### RECORDS TO USE ###

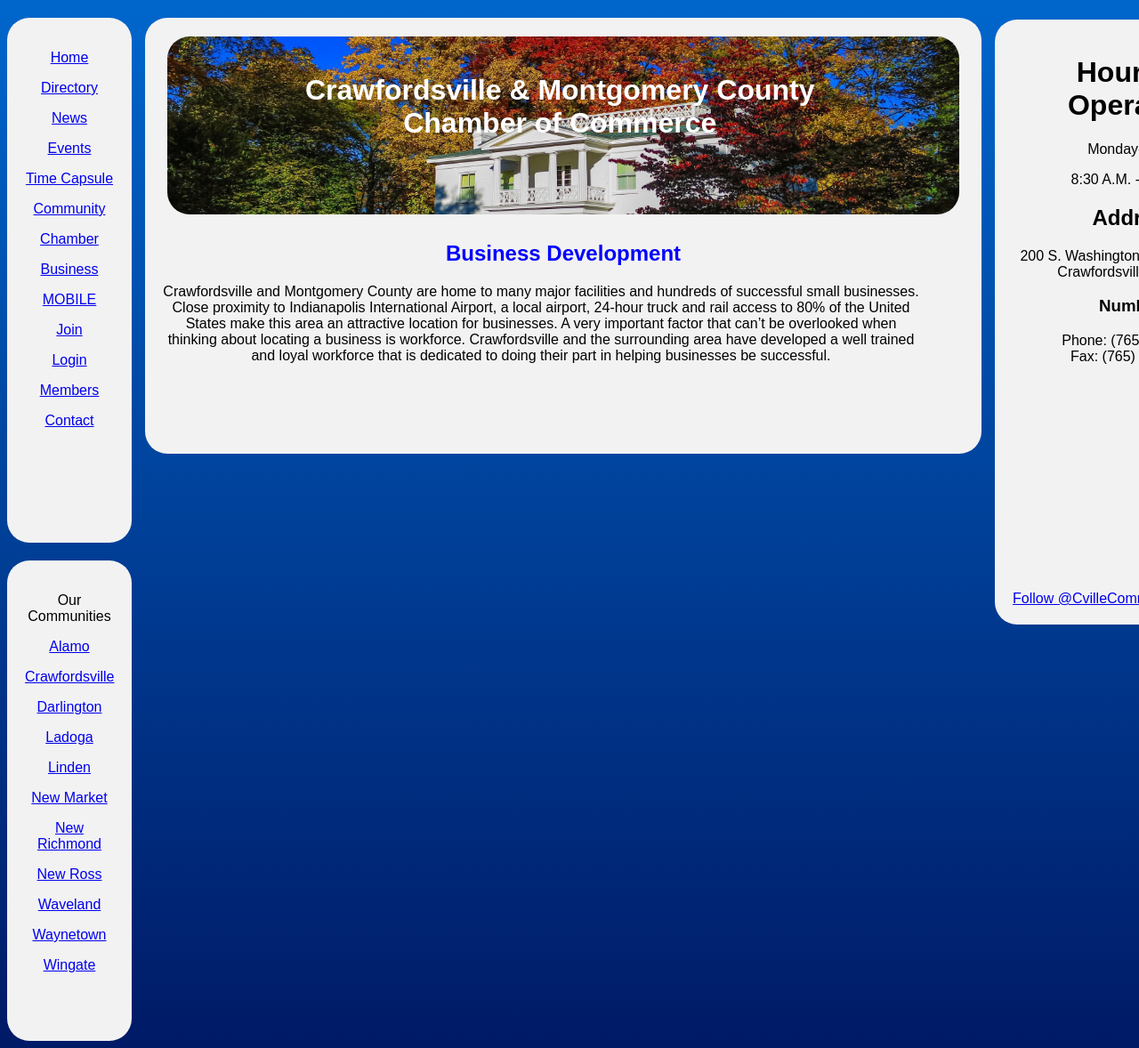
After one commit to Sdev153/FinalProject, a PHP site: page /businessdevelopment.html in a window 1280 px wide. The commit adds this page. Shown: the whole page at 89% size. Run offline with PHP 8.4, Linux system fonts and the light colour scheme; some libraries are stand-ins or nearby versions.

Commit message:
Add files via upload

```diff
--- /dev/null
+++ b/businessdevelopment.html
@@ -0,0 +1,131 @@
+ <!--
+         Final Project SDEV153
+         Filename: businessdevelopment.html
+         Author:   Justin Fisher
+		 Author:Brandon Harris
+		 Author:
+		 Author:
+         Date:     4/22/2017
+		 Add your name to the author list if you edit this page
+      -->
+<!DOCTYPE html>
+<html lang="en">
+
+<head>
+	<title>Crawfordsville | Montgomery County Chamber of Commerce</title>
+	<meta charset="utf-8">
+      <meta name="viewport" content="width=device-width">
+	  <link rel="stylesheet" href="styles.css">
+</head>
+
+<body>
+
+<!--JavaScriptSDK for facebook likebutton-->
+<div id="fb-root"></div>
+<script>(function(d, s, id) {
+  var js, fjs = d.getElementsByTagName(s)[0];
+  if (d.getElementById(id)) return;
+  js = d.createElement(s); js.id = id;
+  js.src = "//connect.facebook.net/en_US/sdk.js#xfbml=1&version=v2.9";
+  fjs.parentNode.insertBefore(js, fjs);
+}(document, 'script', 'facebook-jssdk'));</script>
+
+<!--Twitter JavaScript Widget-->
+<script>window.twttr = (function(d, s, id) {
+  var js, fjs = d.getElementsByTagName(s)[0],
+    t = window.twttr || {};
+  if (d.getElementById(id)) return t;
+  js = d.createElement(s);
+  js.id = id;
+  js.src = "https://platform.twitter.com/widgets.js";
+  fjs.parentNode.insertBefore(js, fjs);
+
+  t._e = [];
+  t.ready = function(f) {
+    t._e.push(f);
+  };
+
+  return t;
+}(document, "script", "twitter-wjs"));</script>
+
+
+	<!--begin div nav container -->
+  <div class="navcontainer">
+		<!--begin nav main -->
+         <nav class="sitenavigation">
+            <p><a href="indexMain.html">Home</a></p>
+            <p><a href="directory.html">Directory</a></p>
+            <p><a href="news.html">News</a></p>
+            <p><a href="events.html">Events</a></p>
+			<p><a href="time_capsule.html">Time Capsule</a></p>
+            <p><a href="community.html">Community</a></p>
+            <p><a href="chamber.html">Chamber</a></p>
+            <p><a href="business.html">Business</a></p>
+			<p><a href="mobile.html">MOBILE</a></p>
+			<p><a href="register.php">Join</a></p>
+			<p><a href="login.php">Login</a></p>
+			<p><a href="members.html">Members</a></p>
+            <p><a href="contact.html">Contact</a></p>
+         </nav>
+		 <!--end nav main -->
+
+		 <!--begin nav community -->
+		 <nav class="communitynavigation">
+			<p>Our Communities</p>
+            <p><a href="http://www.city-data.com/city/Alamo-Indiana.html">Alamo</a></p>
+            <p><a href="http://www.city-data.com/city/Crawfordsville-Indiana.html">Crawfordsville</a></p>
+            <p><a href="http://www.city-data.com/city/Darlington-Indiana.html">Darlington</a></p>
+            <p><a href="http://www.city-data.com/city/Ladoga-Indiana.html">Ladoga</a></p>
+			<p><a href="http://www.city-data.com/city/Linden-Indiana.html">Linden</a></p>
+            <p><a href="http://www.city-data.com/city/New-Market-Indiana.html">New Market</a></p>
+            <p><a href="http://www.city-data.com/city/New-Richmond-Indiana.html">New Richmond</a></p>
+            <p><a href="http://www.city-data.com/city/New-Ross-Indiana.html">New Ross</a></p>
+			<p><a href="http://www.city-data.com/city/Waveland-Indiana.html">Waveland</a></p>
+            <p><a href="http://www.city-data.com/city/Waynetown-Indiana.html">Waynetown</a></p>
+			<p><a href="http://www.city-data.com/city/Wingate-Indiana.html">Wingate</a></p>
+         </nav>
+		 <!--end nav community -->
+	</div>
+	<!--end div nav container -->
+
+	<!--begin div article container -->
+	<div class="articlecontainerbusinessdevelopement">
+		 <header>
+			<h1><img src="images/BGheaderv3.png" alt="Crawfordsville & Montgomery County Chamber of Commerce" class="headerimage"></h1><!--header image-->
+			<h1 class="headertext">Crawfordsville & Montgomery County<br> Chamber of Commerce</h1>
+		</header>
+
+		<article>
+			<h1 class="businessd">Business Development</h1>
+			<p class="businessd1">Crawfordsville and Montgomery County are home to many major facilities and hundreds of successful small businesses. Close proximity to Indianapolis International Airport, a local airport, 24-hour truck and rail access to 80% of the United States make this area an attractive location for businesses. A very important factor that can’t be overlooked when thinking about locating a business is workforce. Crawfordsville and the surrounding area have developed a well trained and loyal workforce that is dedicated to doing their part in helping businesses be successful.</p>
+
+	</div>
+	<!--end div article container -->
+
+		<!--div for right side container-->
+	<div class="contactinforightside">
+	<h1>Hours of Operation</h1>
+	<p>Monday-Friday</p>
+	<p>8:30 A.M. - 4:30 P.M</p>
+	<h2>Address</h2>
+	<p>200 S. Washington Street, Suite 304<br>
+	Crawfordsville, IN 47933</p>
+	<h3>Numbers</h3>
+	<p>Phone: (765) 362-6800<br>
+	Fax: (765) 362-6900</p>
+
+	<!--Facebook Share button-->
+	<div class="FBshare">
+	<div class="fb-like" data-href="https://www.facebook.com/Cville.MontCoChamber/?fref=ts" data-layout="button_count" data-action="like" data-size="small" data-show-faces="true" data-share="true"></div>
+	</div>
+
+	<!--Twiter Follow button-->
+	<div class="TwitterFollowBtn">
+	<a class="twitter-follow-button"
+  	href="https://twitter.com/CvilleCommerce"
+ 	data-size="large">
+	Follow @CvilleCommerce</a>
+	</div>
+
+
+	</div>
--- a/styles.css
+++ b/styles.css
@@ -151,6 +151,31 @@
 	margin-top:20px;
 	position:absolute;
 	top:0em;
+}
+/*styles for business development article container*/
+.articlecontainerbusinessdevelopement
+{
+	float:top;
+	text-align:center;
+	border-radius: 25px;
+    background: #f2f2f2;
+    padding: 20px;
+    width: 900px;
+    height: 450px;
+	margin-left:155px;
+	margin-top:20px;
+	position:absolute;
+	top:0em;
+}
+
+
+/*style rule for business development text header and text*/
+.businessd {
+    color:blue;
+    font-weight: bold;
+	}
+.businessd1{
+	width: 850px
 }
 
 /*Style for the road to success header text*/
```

###
### RECORDS TO USE ###

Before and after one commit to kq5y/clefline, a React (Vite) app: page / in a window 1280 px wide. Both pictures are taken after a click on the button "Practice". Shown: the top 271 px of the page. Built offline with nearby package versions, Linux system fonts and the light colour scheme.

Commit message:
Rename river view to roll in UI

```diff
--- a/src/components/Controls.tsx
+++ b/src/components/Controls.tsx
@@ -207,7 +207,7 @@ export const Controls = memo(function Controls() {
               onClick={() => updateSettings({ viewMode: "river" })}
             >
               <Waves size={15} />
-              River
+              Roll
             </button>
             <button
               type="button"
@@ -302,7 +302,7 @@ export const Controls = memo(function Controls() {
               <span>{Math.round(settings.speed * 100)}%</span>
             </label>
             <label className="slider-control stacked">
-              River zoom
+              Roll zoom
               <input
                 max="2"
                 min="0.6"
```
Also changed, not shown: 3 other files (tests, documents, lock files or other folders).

###
### RECORDS TO USE ###

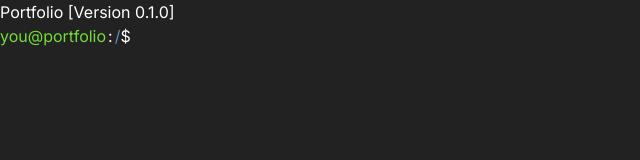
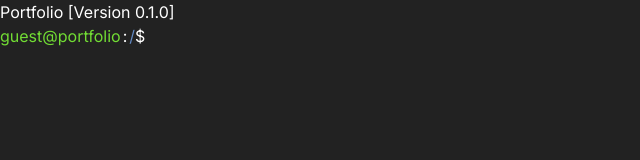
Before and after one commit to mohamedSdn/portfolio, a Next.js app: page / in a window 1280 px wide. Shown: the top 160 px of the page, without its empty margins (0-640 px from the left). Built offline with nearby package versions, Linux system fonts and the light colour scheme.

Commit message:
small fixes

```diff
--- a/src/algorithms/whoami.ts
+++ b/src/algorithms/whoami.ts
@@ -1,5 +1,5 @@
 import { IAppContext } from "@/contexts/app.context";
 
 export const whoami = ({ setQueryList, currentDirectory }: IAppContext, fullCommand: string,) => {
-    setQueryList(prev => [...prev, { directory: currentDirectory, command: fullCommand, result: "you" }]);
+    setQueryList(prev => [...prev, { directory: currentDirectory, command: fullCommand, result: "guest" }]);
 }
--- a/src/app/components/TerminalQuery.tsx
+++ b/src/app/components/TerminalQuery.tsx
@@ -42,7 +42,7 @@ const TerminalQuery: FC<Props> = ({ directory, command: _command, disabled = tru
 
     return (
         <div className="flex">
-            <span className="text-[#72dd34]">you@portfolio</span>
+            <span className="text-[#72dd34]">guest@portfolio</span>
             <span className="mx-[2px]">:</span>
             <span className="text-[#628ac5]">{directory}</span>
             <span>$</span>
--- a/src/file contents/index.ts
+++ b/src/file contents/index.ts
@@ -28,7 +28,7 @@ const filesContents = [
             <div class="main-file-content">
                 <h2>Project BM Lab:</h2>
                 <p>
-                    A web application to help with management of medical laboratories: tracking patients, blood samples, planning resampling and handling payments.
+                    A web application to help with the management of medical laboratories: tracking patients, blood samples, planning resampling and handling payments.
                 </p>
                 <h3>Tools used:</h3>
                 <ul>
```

###

WORK INSTRUCTION
Find where the line with "After one commit to Sdev153/FinalProject, a" sits in the material above, then copy exactly from it through the line with "Add files via upload". Add no other line.

SOLUTION TO THE EXERCISE
After one commit to Sdev153/FinalProject, a PHP site: page /businessdevelopment.html in a window 1280 px wide. The commit adds this page. Shown: the whole page at 89% size. Run offline with PHP 8.4, Linux system fonts and the light colour scheme; some libraries are stand-ins or nearby versions.

Commit message:
Add files via upload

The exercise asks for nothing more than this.